A researcher was able to crack 70 percent of the gathered hashes in an experiment in a residential neighborhood.
War-driving – the process of driving around mapping residential Wi-Fi networks in hopes of finding a vulnerability to exploit – can still pay off for attackers, apparently: A CyberArk researcher recently found he could easily slice open about 70 percent of Wi-Fi network passwords in one Tel Aviv community — all at once.
CyberArk’s Ido Hoorvitch ran the experiment after observing that across multiple apartment moves, his neighbors’ mobile numbers turned out to also be their Wi-Fi passwords. He knew this because he asked to piggyback on the neighbors’ Wi-Fi while waiting for cable to be installed.
From there, “I hypothesized that most people living in Israel (and globally) have unsafe Wi-Fi passwords that can be easily cracked or even guessed by curious neighbors or malicious actors,” he noted, in a Tuesday blog. Well, it turns out he was right.
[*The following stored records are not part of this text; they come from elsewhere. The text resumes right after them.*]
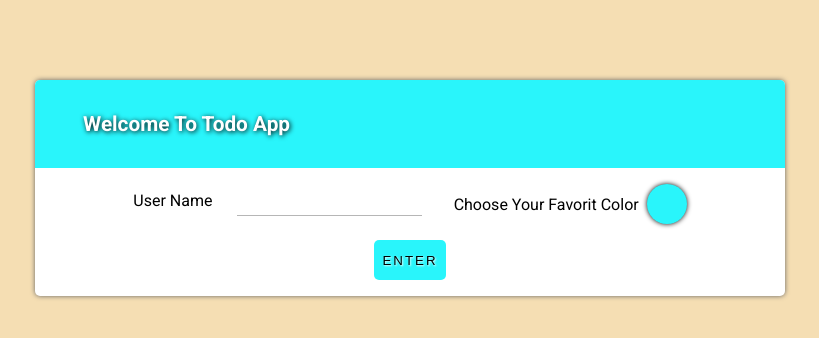
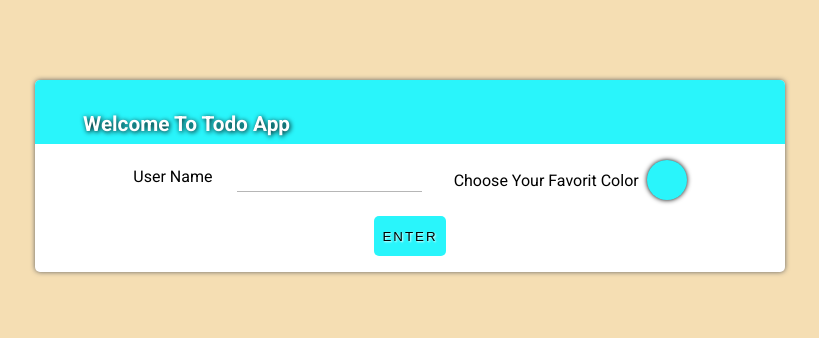
Before and after one commit to AhmadMrf/react-todo, a React (Create React App) app: page / in a window 1280 px wide. Shown: the top 338 px of the page, without its empty margins (230-1049 px from the left). Built offline with nearby package versions, Linux system fonts and the light colour scheme.

Commit message:
fix some spelling

```diff
--- a/src/components/add-todos/AddTodoHeader.jsx
+++ b/src/components/add-todos/AddTodoHeader.jsx
@@ -6,7 +6,7 @@ const addTodoHeader = (props) => {
     props.onGetTodoColor(todoColor);
   };
   return (
-    <div className={styles["add-todo-header-contaner"]}>
+    <div className={styles["add-todo-header-container"]}>
       <h3>{props.title}</h3>
       <ColorTag
         onChangeHandler={ChangeHandler}
--- a/src/components/add-todos/addTodoHeader.module.css
+++ b/src/components/add-todos/addTodoHeader.module.css
@@ -1,4 +1,4 @@
-.add-todo-header-contaner {
+.add-todo-header-container {
   display: flex;
   gap: 1rem;
   justify-content: space-between;
--- a/src/components/ui/headerApp.module.css
+++ b/src/components/ui/headerApp.module.css
@@ -1,7 +1,6 @@
 .get-info-title {
   background: var(--main-color);
-  padding: 2rem 0;
-  padding-left: 3rem;
+  padding: 2rem 0 .5rem 3rem;
   border-radius: 5px 5px 0 0;
   text-transform: capitalize;
 }
```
Walking, Sniffing & Cracking in Tel Aviv
To carry out the experiment, Hoorvitch gathered 5,000 Wi-Fi network hashes by strolling the streets in Tel Aviv with readily available, commercial Wi-Fi sniffing equipment.
His hash-sniffing rig consisted of